*WHAT IS NEEDED*: Determine how many lines in the records include "Copyright". Write the number and nothing more.

—————

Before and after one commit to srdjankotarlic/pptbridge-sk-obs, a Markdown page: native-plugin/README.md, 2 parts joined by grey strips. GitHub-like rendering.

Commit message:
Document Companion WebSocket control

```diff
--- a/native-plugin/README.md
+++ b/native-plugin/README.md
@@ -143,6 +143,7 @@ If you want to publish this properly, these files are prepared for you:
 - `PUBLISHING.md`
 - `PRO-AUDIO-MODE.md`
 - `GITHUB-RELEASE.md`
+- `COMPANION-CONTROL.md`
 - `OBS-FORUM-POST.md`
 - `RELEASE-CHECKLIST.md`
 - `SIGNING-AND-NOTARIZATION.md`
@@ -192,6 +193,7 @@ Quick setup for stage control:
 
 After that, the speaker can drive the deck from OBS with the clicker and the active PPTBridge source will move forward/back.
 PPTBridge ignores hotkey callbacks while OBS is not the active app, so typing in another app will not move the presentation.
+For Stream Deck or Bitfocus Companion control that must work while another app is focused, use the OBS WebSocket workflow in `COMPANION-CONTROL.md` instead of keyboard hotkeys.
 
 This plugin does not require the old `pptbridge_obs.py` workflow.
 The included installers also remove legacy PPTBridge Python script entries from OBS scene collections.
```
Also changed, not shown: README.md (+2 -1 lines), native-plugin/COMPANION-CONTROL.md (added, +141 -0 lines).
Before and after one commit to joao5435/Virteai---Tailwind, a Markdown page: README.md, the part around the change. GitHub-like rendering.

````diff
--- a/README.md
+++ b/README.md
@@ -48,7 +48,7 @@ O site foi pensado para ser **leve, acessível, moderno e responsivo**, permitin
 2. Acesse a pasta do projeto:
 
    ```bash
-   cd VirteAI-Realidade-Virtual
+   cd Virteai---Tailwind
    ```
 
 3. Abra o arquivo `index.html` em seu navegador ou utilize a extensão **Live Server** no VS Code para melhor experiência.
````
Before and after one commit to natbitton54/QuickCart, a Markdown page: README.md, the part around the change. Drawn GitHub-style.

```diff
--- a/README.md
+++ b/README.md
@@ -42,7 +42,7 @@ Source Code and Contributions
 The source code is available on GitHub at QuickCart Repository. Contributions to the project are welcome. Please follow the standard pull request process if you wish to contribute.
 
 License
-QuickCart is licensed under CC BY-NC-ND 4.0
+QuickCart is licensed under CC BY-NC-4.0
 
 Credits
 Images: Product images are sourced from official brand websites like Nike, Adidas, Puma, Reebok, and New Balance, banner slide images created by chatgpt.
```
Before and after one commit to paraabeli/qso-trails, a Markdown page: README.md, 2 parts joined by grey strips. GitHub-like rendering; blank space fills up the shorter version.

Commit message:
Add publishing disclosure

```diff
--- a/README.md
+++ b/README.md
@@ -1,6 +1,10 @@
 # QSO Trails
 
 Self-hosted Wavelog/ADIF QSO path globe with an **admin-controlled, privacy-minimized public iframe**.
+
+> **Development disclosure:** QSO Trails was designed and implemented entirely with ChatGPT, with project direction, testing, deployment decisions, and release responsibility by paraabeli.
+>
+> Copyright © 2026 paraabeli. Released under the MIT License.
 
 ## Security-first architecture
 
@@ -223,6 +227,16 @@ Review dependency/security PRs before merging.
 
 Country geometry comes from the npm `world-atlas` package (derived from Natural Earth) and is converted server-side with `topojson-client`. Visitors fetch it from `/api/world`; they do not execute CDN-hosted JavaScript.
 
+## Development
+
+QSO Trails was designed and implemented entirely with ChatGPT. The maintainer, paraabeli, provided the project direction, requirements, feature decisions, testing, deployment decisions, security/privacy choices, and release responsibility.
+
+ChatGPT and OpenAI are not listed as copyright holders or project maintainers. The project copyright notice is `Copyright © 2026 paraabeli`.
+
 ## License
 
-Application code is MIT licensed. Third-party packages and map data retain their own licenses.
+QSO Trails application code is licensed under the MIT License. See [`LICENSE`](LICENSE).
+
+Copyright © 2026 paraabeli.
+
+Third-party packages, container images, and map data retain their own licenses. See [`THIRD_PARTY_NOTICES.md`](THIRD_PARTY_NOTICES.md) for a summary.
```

—————

*EXERCISE RESULT*: 3